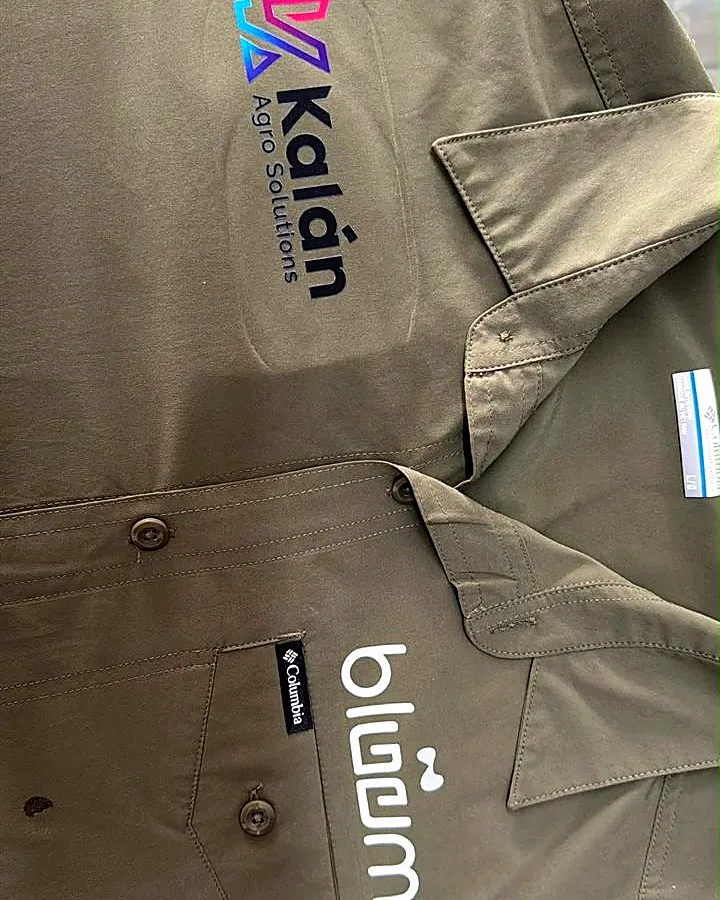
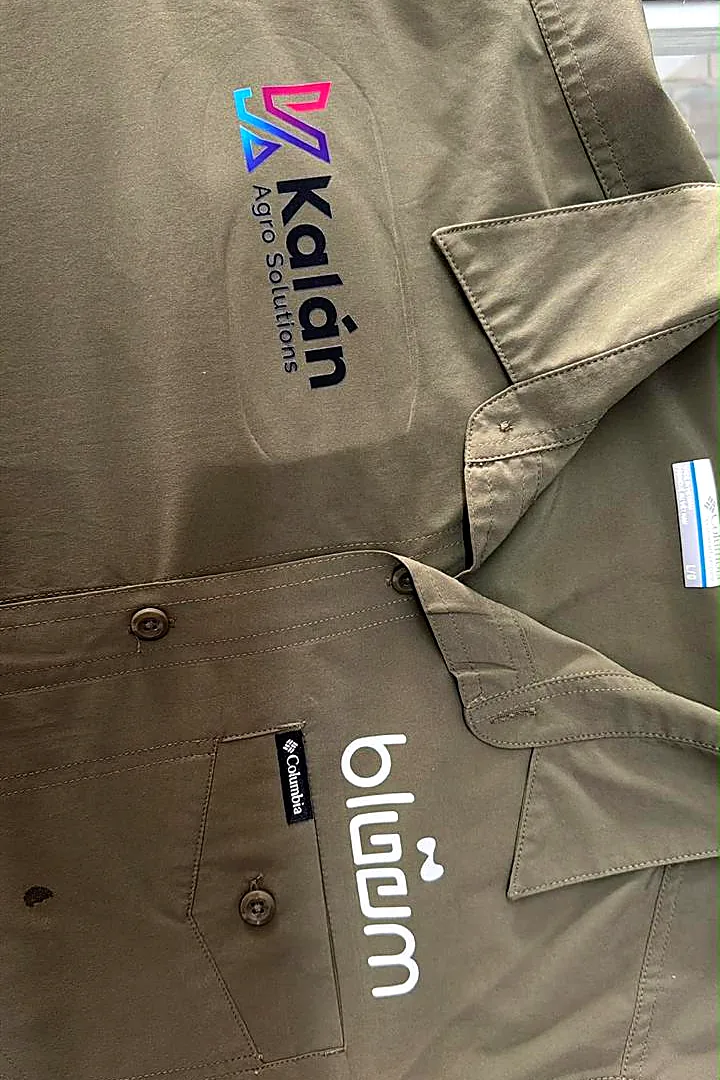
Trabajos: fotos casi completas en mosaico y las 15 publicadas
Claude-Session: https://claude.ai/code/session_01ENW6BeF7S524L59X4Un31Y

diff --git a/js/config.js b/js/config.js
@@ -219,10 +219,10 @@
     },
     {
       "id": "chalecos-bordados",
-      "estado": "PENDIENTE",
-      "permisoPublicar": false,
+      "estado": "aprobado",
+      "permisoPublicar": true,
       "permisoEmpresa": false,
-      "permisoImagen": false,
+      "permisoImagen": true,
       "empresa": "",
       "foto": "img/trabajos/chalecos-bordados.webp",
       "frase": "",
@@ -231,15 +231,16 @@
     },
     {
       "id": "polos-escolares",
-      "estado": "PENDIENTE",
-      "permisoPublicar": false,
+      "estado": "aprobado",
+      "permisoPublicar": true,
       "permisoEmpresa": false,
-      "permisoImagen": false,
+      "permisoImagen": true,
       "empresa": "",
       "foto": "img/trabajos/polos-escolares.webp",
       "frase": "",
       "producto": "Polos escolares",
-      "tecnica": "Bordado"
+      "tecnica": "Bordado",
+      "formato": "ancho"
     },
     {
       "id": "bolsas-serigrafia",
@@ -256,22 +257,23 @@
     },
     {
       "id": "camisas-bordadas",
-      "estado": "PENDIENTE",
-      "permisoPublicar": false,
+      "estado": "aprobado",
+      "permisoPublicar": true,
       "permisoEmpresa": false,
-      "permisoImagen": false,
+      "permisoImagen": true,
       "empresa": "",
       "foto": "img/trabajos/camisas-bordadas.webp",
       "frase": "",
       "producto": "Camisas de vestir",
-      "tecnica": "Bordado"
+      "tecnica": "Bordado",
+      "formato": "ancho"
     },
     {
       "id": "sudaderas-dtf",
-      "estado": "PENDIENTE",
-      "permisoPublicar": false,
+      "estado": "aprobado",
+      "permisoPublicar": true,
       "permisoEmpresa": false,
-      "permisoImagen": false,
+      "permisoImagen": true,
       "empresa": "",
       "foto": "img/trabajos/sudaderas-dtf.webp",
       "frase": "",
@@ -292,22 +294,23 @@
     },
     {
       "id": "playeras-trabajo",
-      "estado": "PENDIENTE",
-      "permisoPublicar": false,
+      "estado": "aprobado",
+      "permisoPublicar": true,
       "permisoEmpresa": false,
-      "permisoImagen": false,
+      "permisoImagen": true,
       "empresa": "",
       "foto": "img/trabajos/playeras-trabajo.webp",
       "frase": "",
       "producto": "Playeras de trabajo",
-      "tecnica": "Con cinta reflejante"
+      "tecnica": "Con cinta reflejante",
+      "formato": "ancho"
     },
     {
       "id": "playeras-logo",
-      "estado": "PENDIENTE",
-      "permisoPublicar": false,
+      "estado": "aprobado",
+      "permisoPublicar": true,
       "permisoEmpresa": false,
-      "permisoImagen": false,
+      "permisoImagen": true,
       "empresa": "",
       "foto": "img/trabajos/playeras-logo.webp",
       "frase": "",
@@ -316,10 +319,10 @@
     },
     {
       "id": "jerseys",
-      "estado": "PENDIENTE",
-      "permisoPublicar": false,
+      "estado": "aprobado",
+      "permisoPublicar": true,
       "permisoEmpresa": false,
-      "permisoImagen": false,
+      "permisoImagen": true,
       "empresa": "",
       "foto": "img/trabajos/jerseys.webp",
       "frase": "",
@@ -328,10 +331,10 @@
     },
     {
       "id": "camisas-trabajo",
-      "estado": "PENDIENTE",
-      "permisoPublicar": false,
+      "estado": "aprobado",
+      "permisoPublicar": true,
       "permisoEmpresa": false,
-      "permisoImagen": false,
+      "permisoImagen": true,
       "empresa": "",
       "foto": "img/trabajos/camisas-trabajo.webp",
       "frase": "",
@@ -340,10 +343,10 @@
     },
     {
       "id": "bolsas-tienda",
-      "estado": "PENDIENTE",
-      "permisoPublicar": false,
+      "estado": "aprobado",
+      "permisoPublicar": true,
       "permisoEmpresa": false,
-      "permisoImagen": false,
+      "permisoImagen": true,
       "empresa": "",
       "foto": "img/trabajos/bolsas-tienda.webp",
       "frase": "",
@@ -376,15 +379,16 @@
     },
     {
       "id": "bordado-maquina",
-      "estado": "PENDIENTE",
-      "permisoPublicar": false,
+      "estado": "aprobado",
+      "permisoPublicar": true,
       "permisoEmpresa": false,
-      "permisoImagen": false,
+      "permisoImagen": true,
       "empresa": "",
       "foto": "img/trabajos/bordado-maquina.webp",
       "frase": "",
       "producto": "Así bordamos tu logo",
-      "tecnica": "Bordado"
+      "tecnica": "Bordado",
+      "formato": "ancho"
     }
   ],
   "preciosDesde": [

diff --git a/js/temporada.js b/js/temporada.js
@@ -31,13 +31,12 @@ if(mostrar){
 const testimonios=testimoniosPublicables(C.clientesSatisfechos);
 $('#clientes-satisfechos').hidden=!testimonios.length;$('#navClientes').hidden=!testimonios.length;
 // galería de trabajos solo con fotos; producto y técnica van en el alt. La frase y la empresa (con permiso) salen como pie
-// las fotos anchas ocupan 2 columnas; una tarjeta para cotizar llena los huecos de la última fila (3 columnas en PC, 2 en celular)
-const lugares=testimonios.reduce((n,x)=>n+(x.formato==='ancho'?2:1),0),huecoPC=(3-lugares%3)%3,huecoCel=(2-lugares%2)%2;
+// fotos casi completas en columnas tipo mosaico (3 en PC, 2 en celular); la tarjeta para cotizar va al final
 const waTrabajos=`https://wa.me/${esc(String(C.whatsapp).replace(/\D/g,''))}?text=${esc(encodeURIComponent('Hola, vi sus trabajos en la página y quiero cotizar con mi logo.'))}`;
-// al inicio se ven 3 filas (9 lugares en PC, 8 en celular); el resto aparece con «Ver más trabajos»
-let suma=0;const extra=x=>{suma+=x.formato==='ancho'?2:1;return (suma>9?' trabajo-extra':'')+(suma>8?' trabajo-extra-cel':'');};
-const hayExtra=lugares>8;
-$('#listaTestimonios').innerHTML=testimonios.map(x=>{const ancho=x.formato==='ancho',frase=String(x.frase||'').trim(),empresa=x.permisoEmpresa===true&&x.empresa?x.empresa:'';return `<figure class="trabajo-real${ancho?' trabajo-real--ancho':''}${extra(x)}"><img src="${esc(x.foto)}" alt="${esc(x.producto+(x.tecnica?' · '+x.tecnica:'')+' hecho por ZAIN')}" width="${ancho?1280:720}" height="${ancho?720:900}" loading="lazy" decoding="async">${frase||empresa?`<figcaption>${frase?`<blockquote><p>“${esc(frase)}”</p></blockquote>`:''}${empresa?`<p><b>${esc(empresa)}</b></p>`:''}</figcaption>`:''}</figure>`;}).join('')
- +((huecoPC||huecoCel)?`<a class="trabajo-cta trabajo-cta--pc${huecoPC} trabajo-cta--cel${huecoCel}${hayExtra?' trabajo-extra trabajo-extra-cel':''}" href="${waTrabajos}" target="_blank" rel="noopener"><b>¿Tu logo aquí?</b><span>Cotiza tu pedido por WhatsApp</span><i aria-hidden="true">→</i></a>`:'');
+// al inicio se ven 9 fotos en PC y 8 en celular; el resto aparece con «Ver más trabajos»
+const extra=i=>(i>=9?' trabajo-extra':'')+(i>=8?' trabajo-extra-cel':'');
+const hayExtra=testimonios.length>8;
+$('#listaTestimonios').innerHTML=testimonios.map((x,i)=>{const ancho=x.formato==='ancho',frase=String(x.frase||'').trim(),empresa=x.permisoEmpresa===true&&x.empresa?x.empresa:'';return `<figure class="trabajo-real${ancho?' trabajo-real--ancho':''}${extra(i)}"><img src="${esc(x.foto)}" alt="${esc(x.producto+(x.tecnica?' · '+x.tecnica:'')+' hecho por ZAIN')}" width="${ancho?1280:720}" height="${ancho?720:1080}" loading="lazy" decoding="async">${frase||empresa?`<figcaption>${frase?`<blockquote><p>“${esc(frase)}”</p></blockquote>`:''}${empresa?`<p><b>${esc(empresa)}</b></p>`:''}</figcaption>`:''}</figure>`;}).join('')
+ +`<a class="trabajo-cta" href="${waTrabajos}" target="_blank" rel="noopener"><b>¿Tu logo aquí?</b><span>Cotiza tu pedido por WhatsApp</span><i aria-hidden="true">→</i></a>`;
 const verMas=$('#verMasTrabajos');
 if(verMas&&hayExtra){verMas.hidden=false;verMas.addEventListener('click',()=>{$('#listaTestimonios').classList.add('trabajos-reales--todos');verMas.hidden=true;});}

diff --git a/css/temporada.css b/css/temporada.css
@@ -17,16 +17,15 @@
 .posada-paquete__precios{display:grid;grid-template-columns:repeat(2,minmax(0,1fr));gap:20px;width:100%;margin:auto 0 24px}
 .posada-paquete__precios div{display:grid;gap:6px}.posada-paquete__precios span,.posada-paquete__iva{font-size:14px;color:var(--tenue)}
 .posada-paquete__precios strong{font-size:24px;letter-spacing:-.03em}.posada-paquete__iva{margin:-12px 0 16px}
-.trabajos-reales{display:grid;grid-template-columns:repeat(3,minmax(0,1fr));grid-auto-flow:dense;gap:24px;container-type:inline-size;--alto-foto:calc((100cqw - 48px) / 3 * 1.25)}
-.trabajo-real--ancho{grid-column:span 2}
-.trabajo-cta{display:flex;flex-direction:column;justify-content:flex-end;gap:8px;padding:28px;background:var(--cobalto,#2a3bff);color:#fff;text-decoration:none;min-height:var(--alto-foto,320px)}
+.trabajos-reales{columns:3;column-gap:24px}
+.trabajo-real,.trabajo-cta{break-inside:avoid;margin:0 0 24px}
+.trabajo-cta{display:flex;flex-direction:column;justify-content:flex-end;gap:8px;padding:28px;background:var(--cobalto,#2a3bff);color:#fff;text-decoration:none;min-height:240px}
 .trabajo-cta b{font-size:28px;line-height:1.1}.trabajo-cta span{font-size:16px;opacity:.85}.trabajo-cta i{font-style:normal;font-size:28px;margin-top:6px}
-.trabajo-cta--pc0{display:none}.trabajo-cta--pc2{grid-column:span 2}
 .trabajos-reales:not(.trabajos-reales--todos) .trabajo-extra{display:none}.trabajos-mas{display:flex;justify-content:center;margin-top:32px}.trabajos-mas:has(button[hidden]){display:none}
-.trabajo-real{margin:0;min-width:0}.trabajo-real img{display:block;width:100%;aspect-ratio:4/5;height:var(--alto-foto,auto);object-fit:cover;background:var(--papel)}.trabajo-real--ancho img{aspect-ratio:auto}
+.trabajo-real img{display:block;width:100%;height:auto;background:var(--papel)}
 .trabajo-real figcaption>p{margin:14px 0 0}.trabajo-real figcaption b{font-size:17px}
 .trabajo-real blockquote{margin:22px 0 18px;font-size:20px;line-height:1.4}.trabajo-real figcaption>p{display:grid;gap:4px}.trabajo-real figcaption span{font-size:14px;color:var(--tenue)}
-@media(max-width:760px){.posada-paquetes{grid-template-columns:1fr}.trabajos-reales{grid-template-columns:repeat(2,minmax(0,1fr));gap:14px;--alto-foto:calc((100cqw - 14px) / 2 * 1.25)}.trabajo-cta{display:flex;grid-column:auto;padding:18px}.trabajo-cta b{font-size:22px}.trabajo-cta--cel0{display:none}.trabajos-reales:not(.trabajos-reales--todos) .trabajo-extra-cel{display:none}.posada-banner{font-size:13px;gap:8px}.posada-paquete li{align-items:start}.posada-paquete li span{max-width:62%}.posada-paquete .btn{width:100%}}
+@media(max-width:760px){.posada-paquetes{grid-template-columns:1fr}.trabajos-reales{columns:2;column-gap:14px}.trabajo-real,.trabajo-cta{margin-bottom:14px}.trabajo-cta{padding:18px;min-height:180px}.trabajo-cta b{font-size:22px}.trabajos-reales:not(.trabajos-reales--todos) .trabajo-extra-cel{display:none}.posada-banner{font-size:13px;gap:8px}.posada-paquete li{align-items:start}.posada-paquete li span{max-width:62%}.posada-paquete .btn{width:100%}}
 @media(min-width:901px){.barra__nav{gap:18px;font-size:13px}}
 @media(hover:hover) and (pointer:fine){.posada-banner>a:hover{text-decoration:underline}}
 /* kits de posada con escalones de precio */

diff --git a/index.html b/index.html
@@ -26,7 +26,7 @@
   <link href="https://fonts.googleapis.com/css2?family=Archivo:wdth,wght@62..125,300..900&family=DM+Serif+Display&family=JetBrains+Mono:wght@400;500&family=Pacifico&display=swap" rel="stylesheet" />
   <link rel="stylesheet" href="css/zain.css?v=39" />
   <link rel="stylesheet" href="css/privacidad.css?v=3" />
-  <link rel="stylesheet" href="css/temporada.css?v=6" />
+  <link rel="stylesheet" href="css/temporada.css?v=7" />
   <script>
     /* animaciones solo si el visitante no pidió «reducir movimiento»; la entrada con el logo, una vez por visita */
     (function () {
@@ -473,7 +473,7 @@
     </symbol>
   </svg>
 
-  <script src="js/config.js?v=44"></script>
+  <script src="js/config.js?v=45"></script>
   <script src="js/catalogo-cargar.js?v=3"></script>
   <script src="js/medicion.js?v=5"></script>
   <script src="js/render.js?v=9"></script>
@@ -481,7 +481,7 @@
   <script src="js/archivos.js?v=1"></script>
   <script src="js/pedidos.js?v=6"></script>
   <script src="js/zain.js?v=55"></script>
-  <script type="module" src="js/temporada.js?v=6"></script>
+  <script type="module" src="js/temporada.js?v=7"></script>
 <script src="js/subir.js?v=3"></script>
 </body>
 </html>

- _What you should do_: Return, in full, every line of these entries that holds "target".

- _Written response_:
- +((huecoPC||huecoCel)?`<a class="trabajo-cta trabajo-cta--pc${huecoPC} trabajo-cta--cel${huecoCel}${hayExtra?' trabajo-extra trabajo-extra-cel':''}" href="${waTrabajos}" target="_blank" rel="noopener"><b>¿Tu logo aquí?</b><span>Cotiza tu pedido por WhatsApp</span><i aria-hidden="true">→</i></a>`:'');
+ +`<a class="trabajo-cta" href="${waTrabajos}" target="_blank" rel="noopener"><b>¿Tu logo aquí?</b><span>Cotiza tu pedido por WhatsApp</span><i aria-hidden="true">→</i></a>`;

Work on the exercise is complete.